Version comparison data ::
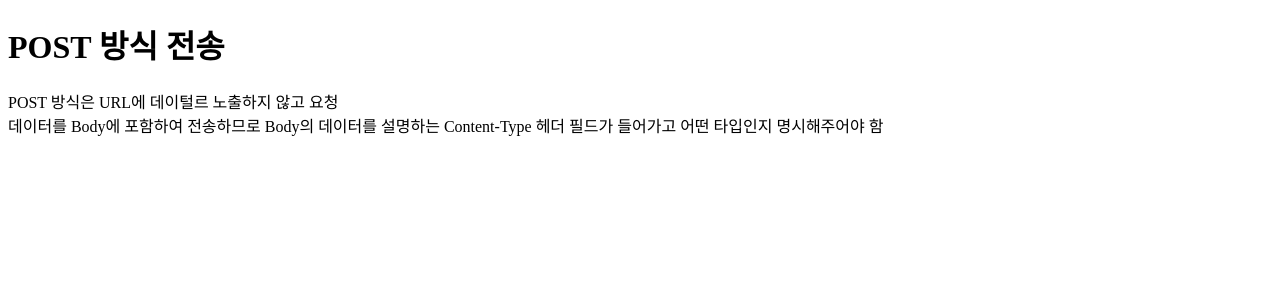
Repository: chuhj1226/servlet
Page: workspace/1_Servlet/WebContent/views/testServlet2.html
The author's editor kept a copy of each file at every save. The page is drawn from the files as they stood at one save, then again after the next save.
The browser window is 1280 px wide. The pictures show the whole page.

Above is the page before, as saved 2021-10-04 11:08:40.

### workspace/1_Servlet/WebContent/views/testServlet2.html
<!DOCTYPE html>
<html>
<head>
<meta charset="UTF-8">
<title>POST 방식 전송</title>
</head>
<body>
	<h1>POST 방식 전송</h1>
	<p>
		POST 방식은 URL에 데이털르 노출하지 않고 요청<br>
		데이터를 Body에 포함하여 전송하므로 Body의 데이터를 설명하는 Content-Type 헤더 필드가 들어가고
		어떤 타입인지 명시해주어야 함<br>
	</p>

</body>
</html>

After the next save:
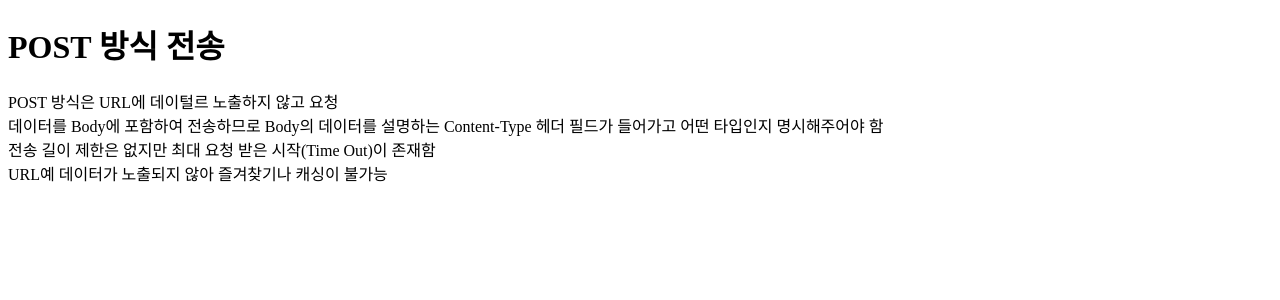
Saved 36 s later.
--- a/workspace/1_Servlet/WebContent/views/testServlet2.html
+++ b/workspace/1_Servlet/WebContent/views/testServlet2.html
@@ -10,6 +10,8 @@
 		POST 방식은 URL에 데이털르 노출하지 않고 요청<br>
 		데이터를 Body에 포함하여 전송하므로 Body의 데이터를 설명하는 Content-Type 헤더 필드가 들어가고
 		어떤 타입인지 명시해주어야 함<br>
+		전송 길이 제한은 없지만 최대 요청 받은 시작(Time Out)이 존재함<br>
+		URL예 데이터가 노출되지 않아 즐겨찾기나 캐싱이 불가능
 	</p>
 
 </body>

PROBLEM DESCRIPTION ::
After identifying the lines above that contain "WebContent", copy each one.

SOLVED EXERCISE ::
Page: workspace/1_Servlet/WebContent/views/testServlet2.html
### workspace/1_Servlet/WebContent/views/testServlet2.html
--- a/workspace/1_Servlet/WebContent/views/testServlet2.html
+++ b/workspace/1_Servlet/WebContent/views/testServlet2.html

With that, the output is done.